++++ Input material ++++
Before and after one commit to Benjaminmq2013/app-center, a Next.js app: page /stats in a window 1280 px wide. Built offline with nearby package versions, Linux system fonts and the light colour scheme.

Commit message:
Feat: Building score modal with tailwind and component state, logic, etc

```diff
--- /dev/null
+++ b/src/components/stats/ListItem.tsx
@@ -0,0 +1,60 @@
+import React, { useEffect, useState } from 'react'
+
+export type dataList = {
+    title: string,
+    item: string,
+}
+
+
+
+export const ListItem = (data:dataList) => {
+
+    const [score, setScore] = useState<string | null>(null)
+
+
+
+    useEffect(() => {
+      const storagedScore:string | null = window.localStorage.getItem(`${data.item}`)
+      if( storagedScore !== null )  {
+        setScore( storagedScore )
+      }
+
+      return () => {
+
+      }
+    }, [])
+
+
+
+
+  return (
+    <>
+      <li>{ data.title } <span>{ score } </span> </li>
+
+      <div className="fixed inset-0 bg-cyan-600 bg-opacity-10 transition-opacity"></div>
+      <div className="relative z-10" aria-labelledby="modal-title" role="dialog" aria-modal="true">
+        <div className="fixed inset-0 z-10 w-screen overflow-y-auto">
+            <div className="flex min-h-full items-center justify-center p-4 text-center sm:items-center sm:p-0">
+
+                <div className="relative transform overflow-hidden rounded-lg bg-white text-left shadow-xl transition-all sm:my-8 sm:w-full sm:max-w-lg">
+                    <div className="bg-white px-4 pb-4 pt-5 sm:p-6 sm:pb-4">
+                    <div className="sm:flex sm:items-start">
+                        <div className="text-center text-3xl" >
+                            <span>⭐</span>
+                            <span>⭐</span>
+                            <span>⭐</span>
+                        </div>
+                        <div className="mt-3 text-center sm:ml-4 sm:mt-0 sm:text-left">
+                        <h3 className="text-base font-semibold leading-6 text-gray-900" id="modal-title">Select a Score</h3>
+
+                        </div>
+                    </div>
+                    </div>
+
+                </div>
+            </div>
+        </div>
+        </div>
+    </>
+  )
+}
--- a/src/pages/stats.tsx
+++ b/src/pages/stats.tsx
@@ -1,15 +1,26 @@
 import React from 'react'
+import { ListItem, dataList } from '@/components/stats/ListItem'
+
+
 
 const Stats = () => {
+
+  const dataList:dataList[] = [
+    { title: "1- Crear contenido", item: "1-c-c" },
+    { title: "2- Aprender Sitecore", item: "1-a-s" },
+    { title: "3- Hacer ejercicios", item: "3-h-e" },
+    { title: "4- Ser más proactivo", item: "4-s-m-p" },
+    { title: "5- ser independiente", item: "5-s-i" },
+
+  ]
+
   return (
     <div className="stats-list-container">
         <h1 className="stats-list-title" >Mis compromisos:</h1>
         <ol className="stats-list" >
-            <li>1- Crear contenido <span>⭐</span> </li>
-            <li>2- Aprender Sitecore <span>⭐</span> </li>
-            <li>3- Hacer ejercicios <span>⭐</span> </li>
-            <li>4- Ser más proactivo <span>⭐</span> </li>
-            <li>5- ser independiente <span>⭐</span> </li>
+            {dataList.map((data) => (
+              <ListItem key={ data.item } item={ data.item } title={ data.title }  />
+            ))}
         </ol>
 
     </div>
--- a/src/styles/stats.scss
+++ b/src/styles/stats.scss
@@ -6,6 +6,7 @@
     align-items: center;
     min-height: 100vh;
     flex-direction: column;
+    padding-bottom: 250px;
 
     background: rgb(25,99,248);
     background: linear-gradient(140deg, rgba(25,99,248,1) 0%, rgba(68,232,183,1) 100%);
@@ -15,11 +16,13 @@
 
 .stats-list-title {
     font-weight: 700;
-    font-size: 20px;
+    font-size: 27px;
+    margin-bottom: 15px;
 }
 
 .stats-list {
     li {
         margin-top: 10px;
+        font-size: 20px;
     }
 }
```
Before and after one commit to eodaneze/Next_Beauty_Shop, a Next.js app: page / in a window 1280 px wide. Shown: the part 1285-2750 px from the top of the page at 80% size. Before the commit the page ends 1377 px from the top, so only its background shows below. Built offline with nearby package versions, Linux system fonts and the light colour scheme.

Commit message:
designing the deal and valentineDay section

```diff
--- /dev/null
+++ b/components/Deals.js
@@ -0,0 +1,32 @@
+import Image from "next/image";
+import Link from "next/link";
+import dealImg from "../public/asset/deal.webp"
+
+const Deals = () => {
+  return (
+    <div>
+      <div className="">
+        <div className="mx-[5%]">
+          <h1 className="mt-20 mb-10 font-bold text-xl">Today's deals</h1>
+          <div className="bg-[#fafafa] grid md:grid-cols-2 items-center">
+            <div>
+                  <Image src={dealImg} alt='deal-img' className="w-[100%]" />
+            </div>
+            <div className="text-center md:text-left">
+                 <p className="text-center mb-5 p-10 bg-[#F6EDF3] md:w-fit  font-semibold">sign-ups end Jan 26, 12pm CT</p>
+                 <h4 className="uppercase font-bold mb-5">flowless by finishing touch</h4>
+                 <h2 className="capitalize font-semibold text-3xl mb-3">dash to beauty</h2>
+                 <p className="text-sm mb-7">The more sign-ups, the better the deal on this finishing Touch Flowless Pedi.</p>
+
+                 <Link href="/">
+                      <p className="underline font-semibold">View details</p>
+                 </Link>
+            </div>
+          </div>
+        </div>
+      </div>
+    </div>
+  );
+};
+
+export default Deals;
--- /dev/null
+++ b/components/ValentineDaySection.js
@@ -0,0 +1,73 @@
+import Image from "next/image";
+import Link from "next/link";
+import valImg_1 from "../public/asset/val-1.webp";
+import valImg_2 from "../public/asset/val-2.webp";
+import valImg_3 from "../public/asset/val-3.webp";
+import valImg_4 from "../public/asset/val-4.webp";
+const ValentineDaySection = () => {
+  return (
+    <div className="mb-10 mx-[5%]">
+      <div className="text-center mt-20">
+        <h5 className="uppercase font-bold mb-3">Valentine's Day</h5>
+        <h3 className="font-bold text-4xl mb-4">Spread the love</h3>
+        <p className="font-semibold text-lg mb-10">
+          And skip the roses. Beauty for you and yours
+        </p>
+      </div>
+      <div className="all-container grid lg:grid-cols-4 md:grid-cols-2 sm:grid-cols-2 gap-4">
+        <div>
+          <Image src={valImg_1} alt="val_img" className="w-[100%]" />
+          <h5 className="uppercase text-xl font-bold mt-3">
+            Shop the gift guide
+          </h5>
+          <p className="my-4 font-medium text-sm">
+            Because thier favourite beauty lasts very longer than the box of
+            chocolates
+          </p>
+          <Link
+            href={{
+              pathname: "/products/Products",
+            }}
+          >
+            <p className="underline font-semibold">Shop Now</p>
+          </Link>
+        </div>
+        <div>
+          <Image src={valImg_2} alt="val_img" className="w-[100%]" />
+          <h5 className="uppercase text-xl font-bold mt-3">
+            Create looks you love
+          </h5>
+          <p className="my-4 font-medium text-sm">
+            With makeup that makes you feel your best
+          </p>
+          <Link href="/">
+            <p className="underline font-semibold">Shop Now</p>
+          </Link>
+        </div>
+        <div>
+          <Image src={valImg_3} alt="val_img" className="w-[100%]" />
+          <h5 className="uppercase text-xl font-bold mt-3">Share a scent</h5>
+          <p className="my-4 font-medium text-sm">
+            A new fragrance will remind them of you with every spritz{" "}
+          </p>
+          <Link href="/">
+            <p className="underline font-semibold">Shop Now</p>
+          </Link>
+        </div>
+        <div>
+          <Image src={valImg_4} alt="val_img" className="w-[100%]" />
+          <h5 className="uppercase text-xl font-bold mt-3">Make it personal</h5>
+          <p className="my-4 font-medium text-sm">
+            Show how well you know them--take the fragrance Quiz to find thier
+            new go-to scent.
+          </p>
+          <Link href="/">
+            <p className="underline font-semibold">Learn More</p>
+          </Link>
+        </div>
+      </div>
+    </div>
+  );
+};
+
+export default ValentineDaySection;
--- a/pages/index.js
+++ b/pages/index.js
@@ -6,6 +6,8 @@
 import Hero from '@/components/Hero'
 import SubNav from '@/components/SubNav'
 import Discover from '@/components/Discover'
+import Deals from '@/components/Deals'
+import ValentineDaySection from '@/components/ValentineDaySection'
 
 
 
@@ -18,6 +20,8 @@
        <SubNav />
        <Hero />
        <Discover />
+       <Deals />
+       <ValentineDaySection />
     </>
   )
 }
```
++++
(What to do): Pull every line containing "modal" from the data.

(Written reply):
Feat: Building score modal with tailwind and component state, logic, etc
+      <div className="relative z-10" aria-labelledby="modal-title" role="dialog" aria-modal="true">
+                        <h3 className="text-base font-semibold leading-6 text-gray-900" id="modal-title">Select a Score</h3>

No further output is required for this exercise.